The collection container is then returned to your doctor or a designated lab, by mail or in person.
Immunochemical testing is newer than gFOBT. It doesn't require any dietary restrictions before sample collection, and testing can often be performed on a random stool sample. Immunochemical testing is also more sensitive than is gFOBT.
For accurate results, follow the instructions and return the samples promptly.
Your doctor will review the results of the fecal occult blood test and then share the results with you.
- Negative result. A fecal occult blood test is considered negative if no blood is detected in your stool samples. If you had the test to screen for colon cancer and you're at average risk — you have no colon cancer risk factors other than age — your doctor may recommend waiting one year and then repeating the test.
- Positive result. A fecal occult blood test is considered positive if blood is detected in your stool samples. You may need additional testing — such as a colonoscopy — to locate the source of the bleeding.
June 06, 2014
- Fecal occult blood test and fecal immunochemical test: The test. American Association for Clinical Chemistry. http://labtestsonline.org/understanding/analytes/fecal-occult-blood/tab/test. Accessed March 6, 2014.
- Fletcher RH. Tests for screening for colorectal cancer: Stool tests, radiologic imaging and endoscopy. http://www.uptodate.com/home. Accessed March 6, 2014.
- Fletcher RH. Screening for colorectal cancer: Strategies in patients at average risk. http://www.uptodate.com/home. Accessed March 7, 2014.
- Fecal occult blood test and fecal immunochemical test: The test sample. http://labtestsonline.org/understanding/analytes/fecal-occult-blood/tab/sample/. Accessed March 6, 2014
- Ask Mayo Expert. Colorectal cancer screening and surveillance. Rochester, Minn.: Mayo Foundation for Medical Education and Research; 2014.
- Levin B, et al. Screening and surveillance for the early detection of colorectal cancer and adenomatous polyps, 2008: A joint guideline from the American Cancer Society, the US Multi-Society Task Force on Colorectal Cancer, and the American College of Radiology. Gastroenterology. 2008;134:1570.
- Flitcroft KL, et al. Colorectal cancer screening: Why immunochemical fecal occult blood tests may be the best option. BMC Gastroenterology. 2012;12:183.
- Medical devices: Fecal occult blood. U.S. Food and Drug Administration. http://www.fda.gov/MedicalDevices/ProductsandMedicalProcedures/InVitroDiagnostics/HomeUseTests/ucm125834.htm. Accessed Feb. 28, 2014.
- Ghosh AK, editor. Mayo Clinic Internal Medicine Review. 8th ed. Rochester, Minn.: Mayo Clinic Scientific Press, New York: Informa Healthcare USA; 2008.

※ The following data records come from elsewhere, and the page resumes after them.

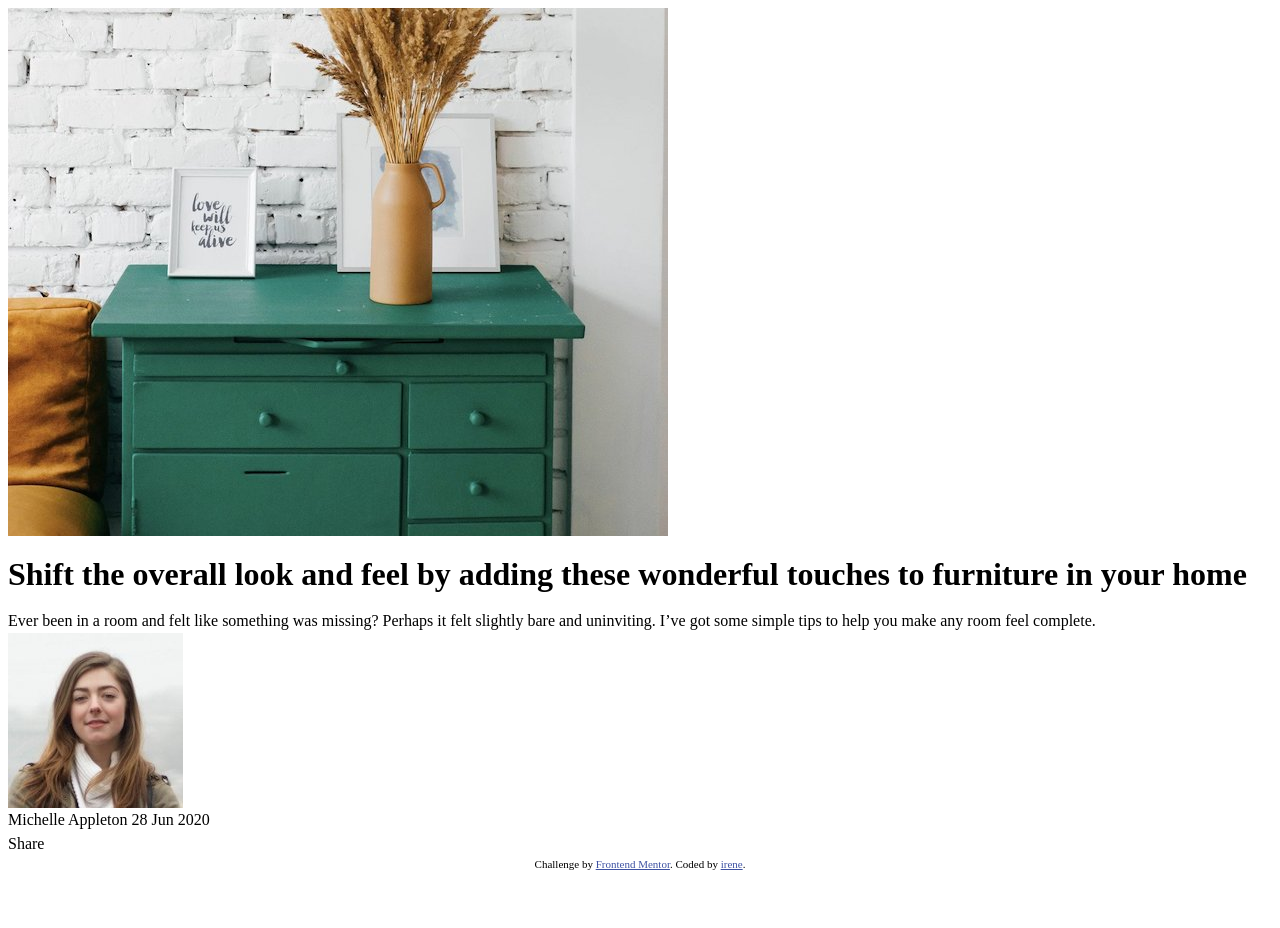
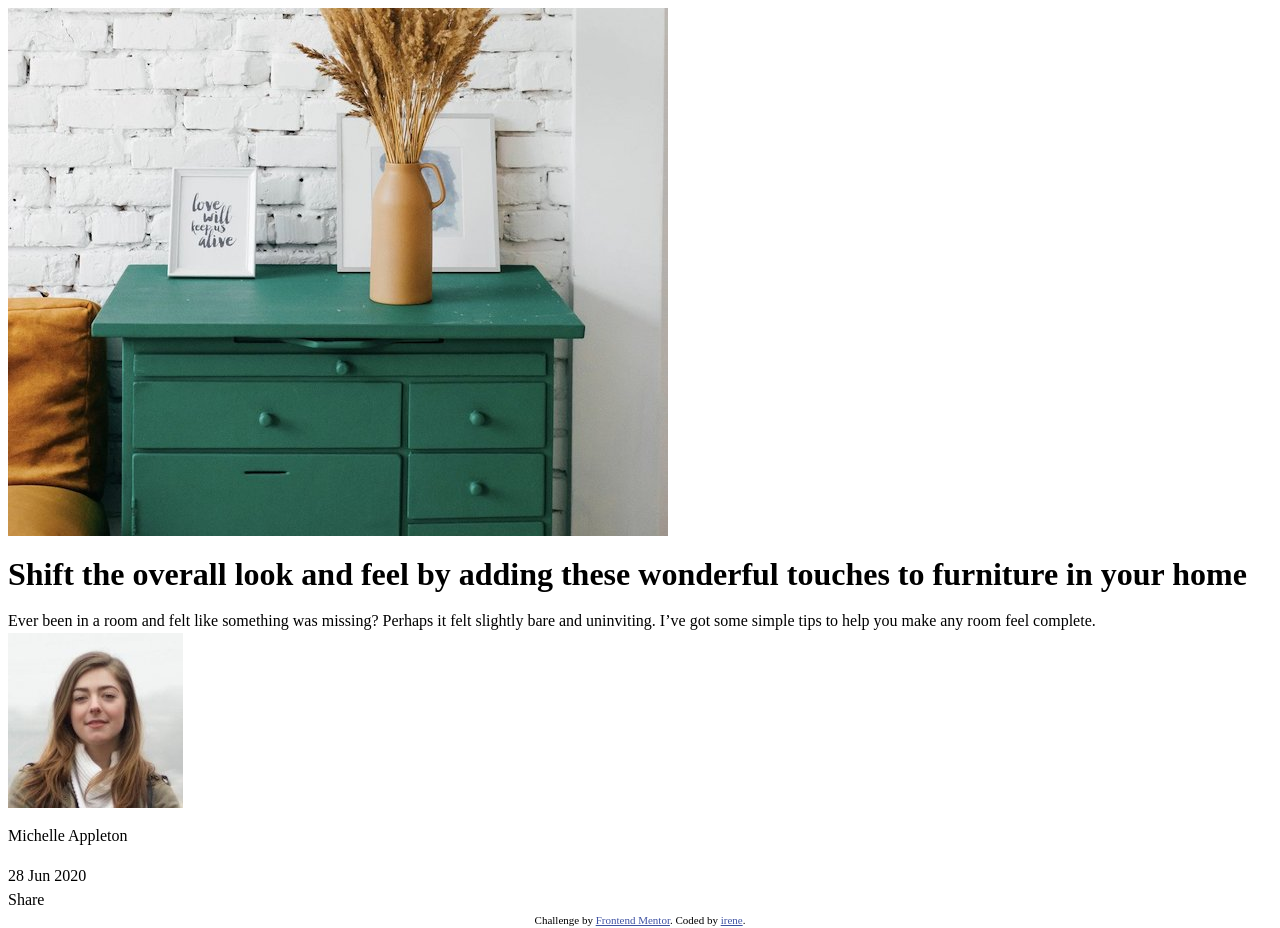
Before and after one commit to irene-panis/fem-articlepreview, a plain HTML site: page index.html in a window 1280 px wide. Before the commit the page ends 872 px from the top, so only its background shows below. Drawn offline with Linux system fonts and the light colour scheme.

Commit message:
put author info inside p elements

```diff
--- a/index.html
+++ b/index.html
@@ -33,8 +33,8 @@
         <div class="author">
           <img src="images/avatar-michelle.jpg" alt="Michelle Appleton avatar" />
           <div class="author-text">
-            Michelle Appleton
-            28 Jun 2020
+            <p class="author-name">Michelle Appleton</p>
+            <p class="date-published">28 Jun 2020</p>
           </div>
         </div>
         Share
```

- Brink D, et al. Institute for Clinical Systems Improvement. Colorectal cancer screening. https://www.icsi.org/guidelines__more/catalog_guidelines_and_more/catalog_guidelines/catalog_prevention__screening_guidelines/colorectal/. Accessed Feb. 28, 2014.
- US Preventive Services Task Force. Screening for colorectal cancer: U.S. Preventive Services Task Force Recommendation Statement. Annals of Internal Medicine. 2008;149:627.
- Fecal occult blood tests. American Society of Clinical Oncology. http://www.cancer.net/navigating-cancer-care/diagnosing-cancer/tests-and-procedures/fecal-occult-blood-tests. Accessed March 21, 2014.